◆ Task prompt ◆
Write out the data word for word, taking care that no picture is carried over.

◆ Records provided ◆
┌────────
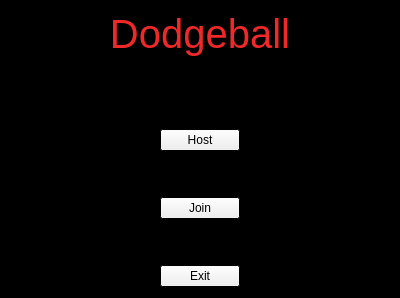
Above: DodgeBall/mainwindow.ui from demolition18956/DodgeBall-Game before the change. Below: the same form after it.
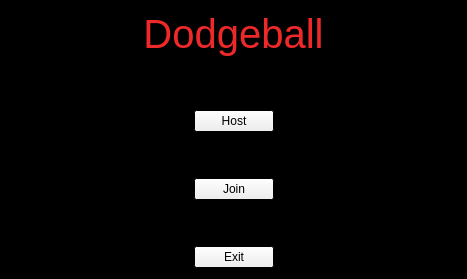
That is the form after the change.

Patch:
```diff
--- a/DodgeBall/mainwindow.ui
+++ b/DodgeBall/mainwindow.ui
@@ -6,8 +6,8 @@
    <rect>
     <x>0</x>
     <y>0</y>
-    <width>400</width>
-    <height>298</height>
+    <width>467</width>
+    <height>279</height>
    </rect>
   </property>
   <property name="palette">
```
└────────
◆ Answer below ◆
Above: DodgeBall/mainwindow.ui from demolition18956/DodgeBall-Game before the change. Below: the same form after it.
That is the form after the change.

Patch:
```diff
--- a/DodgeBall/mainwindow.ui
+++ b/DodgeBall/mainwindow.ui
@@ -6,8 +6,8 @@
    <rect>
     <x>0</x>
     <y>0</y>
-    <width>400</width>
-    <height>298</height>
+    <width>467</width>
+    <height>279</height>
    </rect>
   </property>
   <property name="palette">
```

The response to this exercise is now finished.